Visitation sequence data from: Alternative flowers affect model and mimic flower discrimination performance of bumble bees
Tsujimoto, Shohei; Ishii, Hiroshi (2021), Visitation sequence data from: Alternative flowers affect model and mimic flower discrimination performance of bumble bees, Dryad, Dataset, https://doi.org/10.5061/dryad.9cnp5hqgm
Some animal-pollinated flowers produce no rewards but attract pollinators by imitating rewarding flowers. Termed Batesian floral mimicry, this phenomenon has generally been understood in terms of a common system of the organisms performing one of three roles as model flowers, mimic flowers, or signal receivers (a Batesian mimicry trinity). However, organisms other than those of the mimicry trinity may play important roles in the relationships of the trinity members.
This study examined the effect of alternative flowers that are dissimilar to either model or mimic flowers on bumble bee discrimination between model and mimic flowers. To this end, we observed bumble bees, Bombus ignitus (Smith), foraging in mixed arrays of artificial flowers mirroring either model, mimic, or alternative flowers.
Bumble bees’ ability to discriminate mimic from model flowers was impacted by the presence of alternative flowers; however, the effect was dependent on the similarity between the model and mimic flowers. This might occur because the presence of alternative flowers imposed an additional cognitive load on the bees’ working memory.
Our study suggests that alternative flowers in a community may have beneficial effects on mimic flowers by reducing the discrimination performance of pollinators.

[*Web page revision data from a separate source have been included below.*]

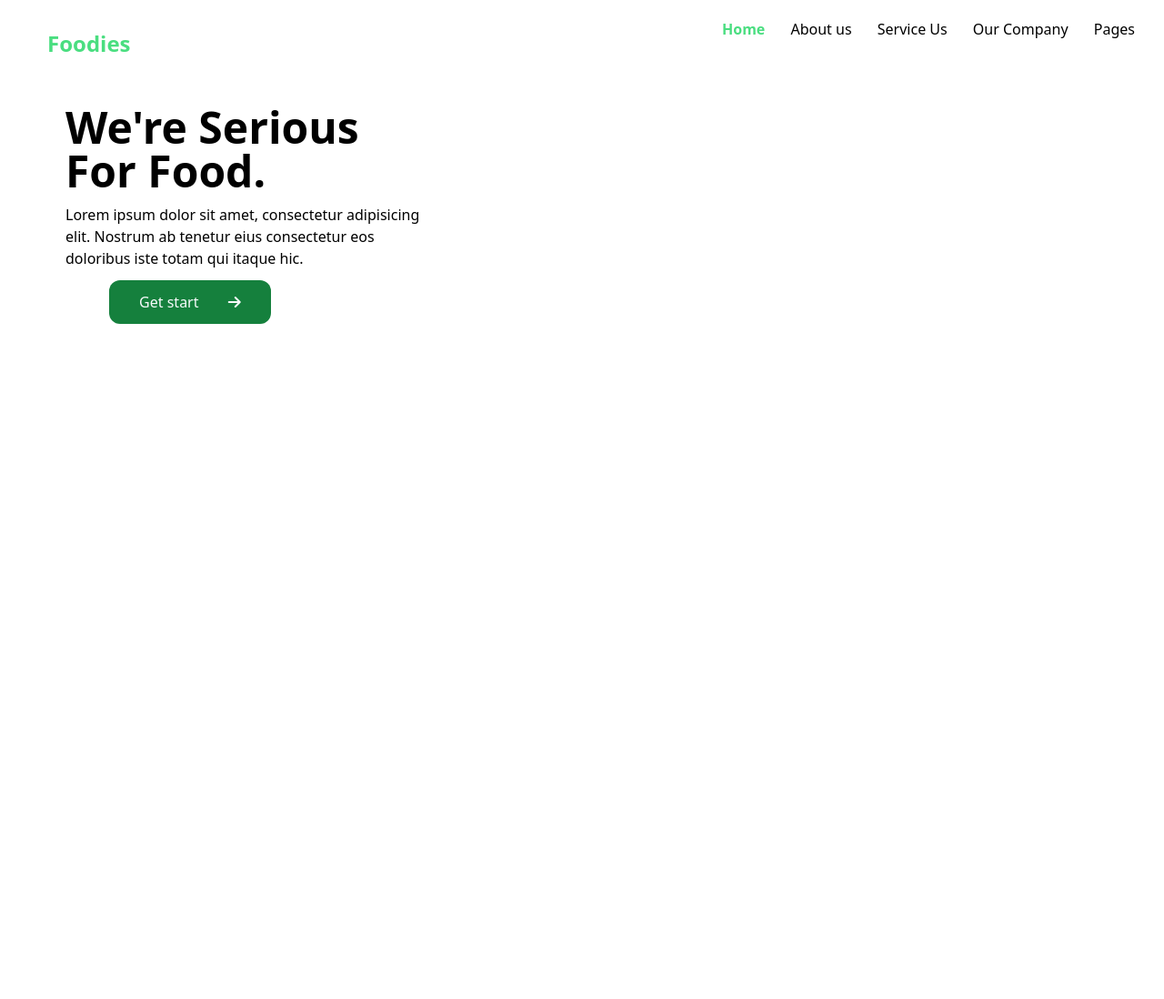
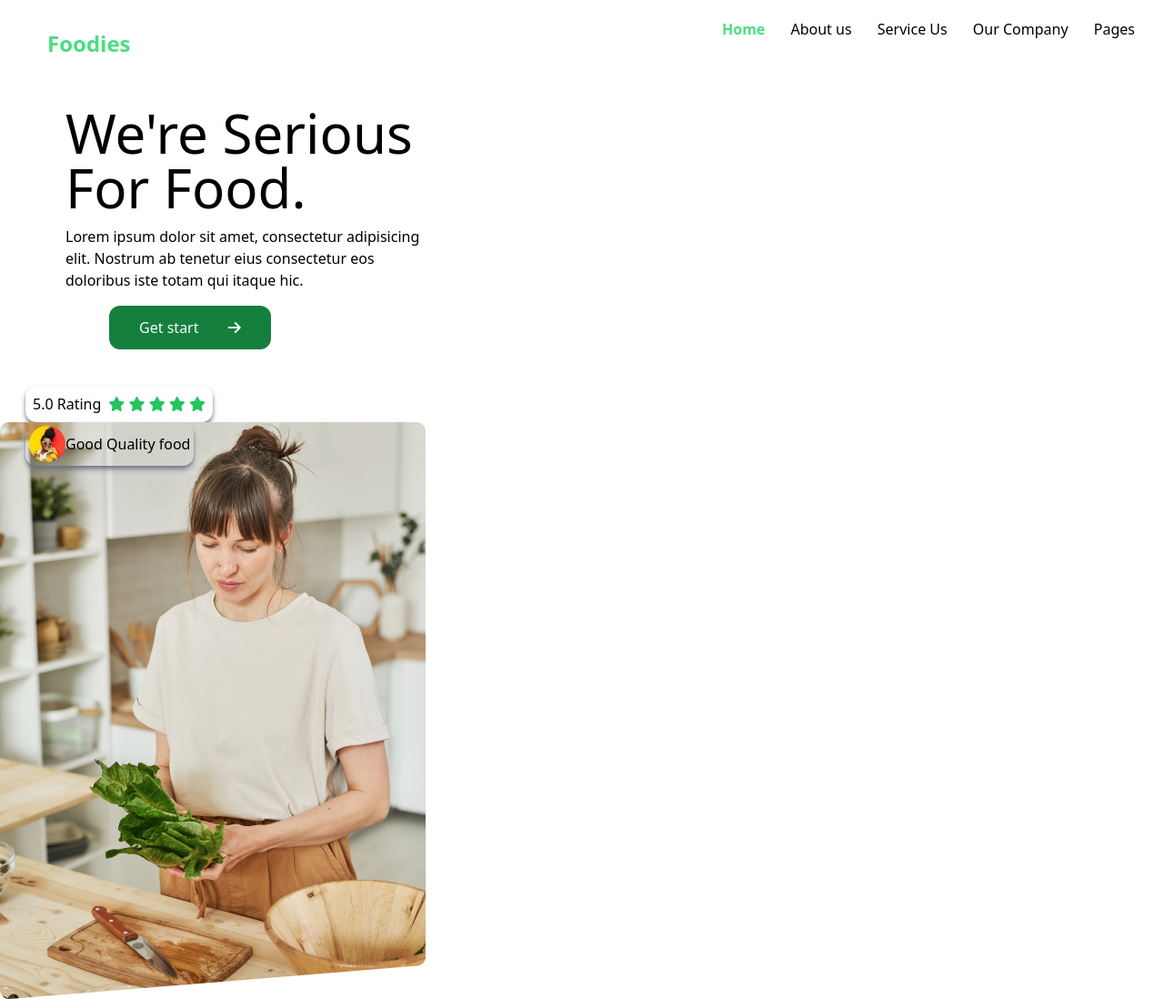
Before and after one commit to anikaivnath/Class-task-3, a plain HTML site: page index.html in a window 1280 px wide. Shown: the whole page at 91% size. Before the commit the page ends 800 px from the top, so only its background shows below. Drawn offline with nearby package versions, Linux system fonts and the light colour scheme.

Commit message:
ADD POSITION

```diff
--- a/index.html
+++ b/index.html
@@ -20,14 +20,35 @@
             <a class="m-3 px"  href="#">Pages</a>
         </div>
     </div>
- <div>
+    <!-- End top part -->
+
+ <div class="">
     <div class="w-4/12 m-10 ">
-        <h1 class=" font-bold ml-8 text-5xl">We're Serious For Food.</h1>
+        <h1 class="  ml-8 text-6xl">We're Serious</h1>
+        <h1 class="  ml-8 text-6xl"> For Food.</h1>
         <p class="ml-8 mt-3 px">Lorem ipsum dolor sit amet, consectetur adipisicing elit. Nostrum ab tenetur eius consectetur eos doloribus iste totam qui itaque hic.</p>
-         <p class="ml-20 mt-3 px bg-green-700 text-center p-3 rounded-xl w-5/12 text-slate-50">Get start <i class="fa-solid fa-arrow-right ml-7 px"></i></p>
+         <p class="ml-20 mt-4 px bg-green-700 text-center p-3 rounded-xl w-5/12 text-slate-50">Get start <i class="fa-solid fa-arrow-right ml-7 px"></i></p>
     </div>
-    <div></div>
-    <div></div>
+
+    <div class=" flex  p-2 px rounded-xl  px shadow-md shadow-gray-500 ml-7 w-max">
+        <p class="mr-2">5.0 Rating</p>
+        <div class="text-green-500 ">
+        <a href="#"><i class="fa-solid fa-star"></i></a>
+        <a href="#"><i class="fa-solid fa-star"></i></a>
+        <a href="#"><i class="fa-solid fa-star"></i></a>
+        <a href="#"><i class="fa-solid fa-star"></i></a>
+        <a href="#"><i class="fa-solid fa-star"></i></a>
+    </div>
+    </div>
+
+
+    <div class="absolute ">
+        <img src="Place Your Image.png" alt="picture">
+    </div>
+    <div  class=" flex  p-1 px rounded-xl  px shadow-md shadow-gray-500 ml-7 w-max relative ">
+        <img src="./Place Your Image (12).png" alt="picture">
+        <p class="mt-2">Good Quality food </p>
+    </div>
 
  </div>
 
```
Also changed, not shown: Place Your Image (12).png (added).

A variety of environmental factors that impose complex sensory inputs on pollinators’ working memory might have contributed the maintenance of Batesian floral mimicry.
Japan Society for the Promotion of Science, Award: JP15J06079, JP23770017, and JP15K07216